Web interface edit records
☆ ☆ ☆

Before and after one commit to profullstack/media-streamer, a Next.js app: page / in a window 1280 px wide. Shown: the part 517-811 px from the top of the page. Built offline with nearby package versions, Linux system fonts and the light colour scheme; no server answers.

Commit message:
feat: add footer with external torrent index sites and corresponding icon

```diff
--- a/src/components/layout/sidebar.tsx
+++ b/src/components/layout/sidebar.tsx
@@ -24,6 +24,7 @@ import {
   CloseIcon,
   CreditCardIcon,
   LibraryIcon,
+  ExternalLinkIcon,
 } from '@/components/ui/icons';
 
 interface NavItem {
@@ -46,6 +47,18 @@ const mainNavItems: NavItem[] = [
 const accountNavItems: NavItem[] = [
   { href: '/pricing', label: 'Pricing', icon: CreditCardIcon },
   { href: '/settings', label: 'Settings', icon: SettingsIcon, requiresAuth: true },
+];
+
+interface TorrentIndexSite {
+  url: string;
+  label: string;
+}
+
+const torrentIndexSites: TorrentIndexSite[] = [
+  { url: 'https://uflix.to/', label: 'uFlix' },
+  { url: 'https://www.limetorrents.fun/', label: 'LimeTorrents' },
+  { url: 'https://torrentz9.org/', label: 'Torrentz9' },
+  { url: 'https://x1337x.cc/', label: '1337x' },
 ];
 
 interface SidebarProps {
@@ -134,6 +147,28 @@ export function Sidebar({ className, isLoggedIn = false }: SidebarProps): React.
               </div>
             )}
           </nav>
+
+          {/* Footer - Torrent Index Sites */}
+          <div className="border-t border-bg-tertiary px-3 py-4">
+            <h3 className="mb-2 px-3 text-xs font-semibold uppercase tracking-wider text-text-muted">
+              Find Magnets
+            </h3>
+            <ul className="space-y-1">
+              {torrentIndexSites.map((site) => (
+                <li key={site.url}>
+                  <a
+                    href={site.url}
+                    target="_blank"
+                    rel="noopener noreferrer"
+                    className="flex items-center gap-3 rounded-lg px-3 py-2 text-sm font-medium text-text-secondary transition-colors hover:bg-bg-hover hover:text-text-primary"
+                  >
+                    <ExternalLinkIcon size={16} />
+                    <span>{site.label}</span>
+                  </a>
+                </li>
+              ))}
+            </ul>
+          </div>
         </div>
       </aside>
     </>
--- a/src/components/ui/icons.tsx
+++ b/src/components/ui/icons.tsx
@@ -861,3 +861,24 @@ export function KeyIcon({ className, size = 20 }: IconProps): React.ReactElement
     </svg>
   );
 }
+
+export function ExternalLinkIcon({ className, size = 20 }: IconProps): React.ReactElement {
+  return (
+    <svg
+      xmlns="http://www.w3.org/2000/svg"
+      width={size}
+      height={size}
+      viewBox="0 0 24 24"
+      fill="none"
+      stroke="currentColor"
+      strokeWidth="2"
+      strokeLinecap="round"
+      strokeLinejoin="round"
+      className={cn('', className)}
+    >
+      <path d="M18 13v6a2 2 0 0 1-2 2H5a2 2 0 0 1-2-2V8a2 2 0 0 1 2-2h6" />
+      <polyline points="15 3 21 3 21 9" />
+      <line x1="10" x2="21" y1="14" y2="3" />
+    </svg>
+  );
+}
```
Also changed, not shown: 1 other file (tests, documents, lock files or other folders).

☆ ☆ ☆

— AIM OF THE EXERCISE —
Print out each line of the data exactly.

— WRITTEN SOLUTION —
Before and after one commit to profullstack/media-streamer, a Next.js app: page / in a window 1280 px wide. Shown: the part 517-811 px from the top of the page. Built offline with nearby package versions, Linux system fonts and the light colour scheme; no server answers.

Commit message:
feat: add footer with external torrent index sites and corresponding icon

```diff
--- a/src/components/layout/sidebar.tsx
+++ b/src/components/layout/sidebar.tsx
@@ -24,6 +24,7 @@ import {
   CloseIcon,
   CreditCardIcon,
   LibraryIcon,
+  ExternalLinkIcon,
 } from '@/components/ui/icons';
 
 interface NavItem {
@@ -46,6 +47,18 @@ const mainNavItems: NavItem[] = [
 const accountNavItems: NavItem[] = [
   { href: '/pricing', label: 'Pricing', icon: CreditCardIcon },
   { href: '/settings', label: 'Settings', icon: SettingsIcon, requiresAuth: true },
+];
+
+interface TorrentIndexSite {
+  url: string;
+  label: string;
+}
+
+const torrentIndexSites: TorrentIndexSite[] = [
+  { url: 'https://uflix.to/', label: 'uFlix' },
+  { url: 'https://www.limetorrents.fun/', label: 'LimeTorrents' },
+  { url: 'https://torrentz9.org/', label: 'Torrentz9' },
+  { url: 'https://x1337x.cc/', label: '1337x' },
 ];
 
 interface SidebarProps {
@@ -134,6 +147,28 @@ export function Sidebar({ className, isLoggedIn = false }: SidebarProps): React.
               </div>
             )}
           </nav>
+
+          {/* Footer - Torrent Index Sites */}
+          <div className="border-t border-bg-tertiary px-3 py-4">
+            <h3 className="mb-2 px-3 text-xs font-semibold uppercase tracking-wider text-text-muted">
+              Find Magnets
+            </h3>
+            <ul className="space-y-1">
+              {torrentIndexSites.map((site) => (
+                <li key={site.url}>
+                  <a
+                    href={site.url}
+                    target="_blank"
+                    rel="noopener noreferrer"
+                    className="flex items-center gap-3 rounded-lg px-3 py-2 text-sm font-medium text-text-secondary transition-colors hover:bg-bg-hover hover:text-text-primary"
+                  >
+                    <ExternalLinkIcon size={16} />
+                    <span>{site.label}</span>
+                  </a>
+                </li>
+              ))}
+            </ul>
+          </div>
         </div>
       </aside>
     </>
--- a/src/components/ui/icons.tsx
+++ b/src/components/ui/icons.tsx
@@ -861,3 +861,24 @@ export function KeyIcon({ className, size = 20 }: IconProps): React.ReactElement
     </svg>
   );
 }
+
+export function ExternalLinkIcon({ className, size = 20 }: IconProps): React.ReactElement {
+  return (
+    <svg
+      xmlns="http://www.w3.org/2000/svg"
+      width={size}
+      height={size}
+      viewBox="0 0 24 24"
+      fill="none"
+      stroke="currentColor"
+      strokeWidth="2"
+      strokeLinecap="round"
+      strokeLinejoin="round"
+      className={cn('', className)}
+    >
+      <path d="M18 13v6a2 2 0 0 1-2 2H5a2 2 0 0 1-2-2V8a2 2 0 0 1 2-2h6" />
+      <polyline points="15 3 21 3 21 9" />
+      <line x1="10" x2="21" y1="14" y2="3" />
+    </svg>
+  );
+}
```
Also changed, not shown: 1 other file (tests, documents, lock files or other folders).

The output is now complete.